I have to be careful with this blog. Not only will colleagues and bosses read it, but potentially my current and future students. Bearing that in mind, everything I write about should be taken with a handful of salt. So here goes, some bitter truth about life as an ESL teacher.
|If only that monk had been about here to take a better picture: Ankor Wat
|Whether you’re working in Europe or Asia, working hours can be unsociable at times. This is especially true if you’re teaching kids and teenagers or business classes. Having worked from 3pm until 10pm for the last seven years over here in Seville, I’m used to it now. I actually don’t mind that much because I have the mornings free to write and go to the gym, but I hate missing Champion League games. Some teachers I know despise teaching so late, especially during the warm spring evenings when you could be sitting out having an ice cold beer by the river.
If you’re entering the jolly world of TEFL, then be warned: students can be your best pals and your worst nightmares. In my ten years teaching, most of my students have been fun, hard working, and polite. Well, maybe not most, but quite a few. During the school year you normally get a few irritable teenagers whose parents just want them out the house for three-hours a week, or pedantic adults who have a low tolerance of ambiguity and want to know why for everything; “Because it just is,” will never suffice.
I’ve been guilty of not planning interesting enough classes, or not reading up about a particular grammar point and getting caught on the spot. Sometimes, those problematic students can become angels if you make the effort. But there are a few who are beyond your control.

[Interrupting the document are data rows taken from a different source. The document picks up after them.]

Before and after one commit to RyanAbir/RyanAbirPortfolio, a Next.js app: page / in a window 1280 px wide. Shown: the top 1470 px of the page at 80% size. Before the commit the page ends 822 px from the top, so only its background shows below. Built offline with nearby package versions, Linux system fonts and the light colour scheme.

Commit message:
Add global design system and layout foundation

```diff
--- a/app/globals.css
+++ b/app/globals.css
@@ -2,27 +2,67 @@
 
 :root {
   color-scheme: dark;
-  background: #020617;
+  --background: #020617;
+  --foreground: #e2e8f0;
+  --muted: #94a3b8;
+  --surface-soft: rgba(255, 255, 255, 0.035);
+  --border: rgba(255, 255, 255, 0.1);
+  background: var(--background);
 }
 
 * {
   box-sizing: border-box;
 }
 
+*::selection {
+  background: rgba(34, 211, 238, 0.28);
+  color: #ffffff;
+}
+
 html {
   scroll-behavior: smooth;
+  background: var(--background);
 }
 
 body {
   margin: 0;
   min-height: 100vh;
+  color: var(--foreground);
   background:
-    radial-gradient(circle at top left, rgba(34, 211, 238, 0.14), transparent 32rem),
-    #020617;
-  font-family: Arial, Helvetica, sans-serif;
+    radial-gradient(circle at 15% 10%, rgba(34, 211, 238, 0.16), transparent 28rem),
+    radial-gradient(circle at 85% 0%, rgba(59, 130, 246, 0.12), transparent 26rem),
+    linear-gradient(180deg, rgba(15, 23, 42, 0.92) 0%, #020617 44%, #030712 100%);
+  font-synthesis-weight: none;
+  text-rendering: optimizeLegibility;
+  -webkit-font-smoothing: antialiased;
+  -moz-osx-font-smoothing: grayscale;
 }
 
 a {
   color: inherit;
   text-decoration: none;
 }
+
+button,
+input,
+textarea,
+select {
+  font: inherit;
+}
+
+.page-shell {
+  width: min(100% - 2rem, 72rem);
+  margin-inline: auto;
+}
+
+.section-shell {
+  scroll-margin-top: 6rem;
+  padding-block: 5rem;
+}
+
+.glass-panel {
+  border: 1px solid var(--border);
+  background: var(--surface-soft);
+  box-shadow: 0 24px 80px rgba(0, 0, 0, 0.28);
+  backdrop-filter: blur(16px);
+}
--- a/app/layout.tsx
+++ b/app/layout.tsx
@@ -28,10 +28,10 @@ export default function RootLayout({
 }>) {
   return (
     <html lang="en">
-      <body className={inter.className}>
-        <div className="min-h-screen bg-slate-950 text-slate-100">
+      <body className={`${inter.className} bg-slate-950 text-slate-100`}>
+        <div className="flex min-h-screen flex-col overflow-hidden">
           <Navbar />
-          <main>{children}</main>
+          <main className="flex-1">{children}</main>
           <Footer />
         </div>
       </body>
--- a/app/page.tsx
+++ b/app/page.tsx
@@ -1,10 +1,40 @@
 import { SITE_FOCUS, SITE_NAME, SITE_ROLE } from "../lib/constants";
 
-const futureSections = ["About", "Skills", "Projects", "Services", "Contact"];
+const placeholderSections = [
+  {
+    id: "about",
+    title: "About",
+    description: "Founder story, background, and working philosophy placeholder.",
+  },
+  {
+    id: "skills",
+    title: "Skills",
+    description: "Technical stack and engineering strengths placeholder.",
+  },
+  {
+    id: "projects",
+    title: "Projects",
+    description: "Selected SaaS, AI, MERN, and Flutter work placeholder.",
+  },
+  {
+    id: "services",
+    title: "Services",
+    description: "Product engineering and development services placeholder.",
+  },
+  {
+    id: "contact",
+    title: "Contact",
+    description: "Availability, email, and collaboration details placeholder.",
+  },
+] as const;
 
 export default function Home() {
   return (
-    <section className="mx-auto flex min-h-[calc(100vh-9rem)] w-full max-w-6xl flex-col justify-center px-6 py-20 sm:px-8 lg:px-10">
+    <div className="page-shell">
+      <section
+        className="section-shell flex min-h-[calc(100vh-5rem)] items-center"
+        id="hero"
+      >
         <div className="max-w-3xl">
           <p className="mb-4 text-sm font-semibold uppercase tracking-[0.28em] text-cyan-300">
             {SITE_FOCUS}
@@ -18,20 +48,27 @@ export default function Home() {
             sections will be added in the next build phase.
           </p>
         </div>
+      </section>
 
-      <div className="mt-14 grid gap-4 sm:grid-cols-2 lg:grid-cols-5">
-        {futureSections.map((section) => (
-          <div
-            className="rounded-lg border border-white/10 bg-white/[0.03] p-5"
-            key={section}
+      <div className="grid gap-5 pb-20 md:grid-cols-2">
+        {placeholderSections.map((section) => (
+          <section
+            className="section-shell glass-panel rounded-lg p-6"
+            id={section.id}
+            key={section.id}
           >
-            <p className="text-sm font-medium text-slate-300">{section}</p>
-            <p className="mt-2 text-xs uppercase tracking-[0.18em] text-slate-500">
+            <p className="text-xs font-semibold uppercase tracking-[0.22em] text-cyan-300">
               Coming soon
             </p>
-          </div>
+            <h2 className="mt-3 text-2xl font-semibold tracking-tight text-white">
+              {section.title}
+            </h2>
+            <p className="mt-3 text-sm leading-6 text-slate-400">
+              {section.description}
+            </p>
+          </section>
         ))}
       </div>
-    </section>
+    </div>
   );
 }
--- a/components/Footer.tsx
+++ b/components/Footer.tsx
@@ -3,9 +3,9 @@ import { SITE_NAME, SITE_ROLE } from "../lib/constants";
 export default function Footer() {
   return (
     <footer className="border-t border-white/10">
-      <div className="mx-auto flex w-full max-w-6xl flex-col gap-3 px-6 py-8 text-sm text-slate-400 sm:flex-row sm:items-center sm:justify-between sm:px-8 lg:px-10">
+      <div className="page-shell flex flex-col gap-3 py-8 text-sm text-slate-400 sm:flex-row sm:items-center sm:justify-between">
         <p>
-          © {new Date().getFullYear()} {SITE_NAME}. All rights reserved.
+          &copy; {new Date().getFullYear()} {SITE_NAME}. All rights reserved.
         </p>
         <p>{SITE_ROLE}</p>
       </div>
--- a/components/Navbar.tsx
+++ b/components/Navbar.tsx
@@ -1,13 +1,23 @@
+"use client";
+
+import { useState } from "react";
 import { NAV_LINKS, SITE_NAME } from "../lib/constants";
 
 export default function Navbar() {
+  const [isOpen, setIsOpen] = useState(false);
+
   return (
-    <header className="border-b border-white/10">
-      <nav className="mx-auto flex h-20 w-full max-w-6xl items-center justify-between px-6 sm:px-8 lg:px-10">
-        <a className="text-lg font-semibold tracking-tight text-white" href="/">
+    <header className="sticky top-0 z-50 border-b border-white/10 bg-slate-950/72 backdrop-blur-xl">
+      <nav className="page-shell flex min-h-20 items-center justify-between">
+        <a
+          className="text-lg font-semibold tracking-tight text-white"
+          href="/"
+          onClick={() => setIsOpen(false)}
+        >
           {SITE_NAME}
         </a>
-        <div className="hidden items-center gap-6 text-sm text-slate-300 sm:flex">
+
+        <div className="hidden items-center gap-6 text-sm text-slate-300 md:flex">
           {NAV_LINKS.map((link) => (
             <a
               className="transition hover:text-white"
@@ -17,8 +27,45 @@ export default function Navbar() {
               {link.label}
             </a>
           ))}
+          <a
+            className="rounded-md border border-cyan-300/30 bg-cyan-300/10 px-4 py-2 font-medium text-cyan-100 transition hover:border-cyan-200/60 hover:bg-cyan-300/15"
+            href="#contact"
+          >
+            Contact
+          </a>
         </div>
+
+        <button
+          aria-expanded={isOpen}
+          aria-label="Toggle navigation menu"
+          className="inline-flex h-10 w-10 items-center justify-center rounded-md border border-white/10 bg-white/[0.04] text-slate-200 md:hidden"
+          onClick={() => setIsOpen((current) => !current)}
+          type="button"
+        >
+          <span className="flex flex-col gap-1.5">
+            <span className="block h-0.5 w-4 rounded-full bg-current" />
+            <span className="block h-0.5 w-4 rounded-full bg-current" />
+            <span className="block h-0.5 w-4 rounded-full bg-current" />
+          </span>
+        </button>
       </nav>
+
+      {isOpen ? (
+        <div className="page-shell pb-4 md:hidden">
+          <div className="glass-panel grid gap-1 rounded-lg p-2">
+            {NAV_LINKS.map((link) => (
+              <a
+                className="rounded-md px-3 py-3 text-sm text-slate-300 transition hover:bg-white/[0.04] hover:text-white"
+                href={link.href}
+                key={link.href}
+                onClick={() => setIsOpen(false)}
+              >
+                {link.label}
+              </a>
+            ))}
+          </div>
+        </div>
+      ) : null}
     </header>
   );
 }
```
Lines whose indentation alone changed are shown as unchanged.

Continue reading on the i-to-i TEFL blog… for my thoughts on Bloody Visa Runs, Job Insecurity, Low Pay, and Having to be a Foreigner…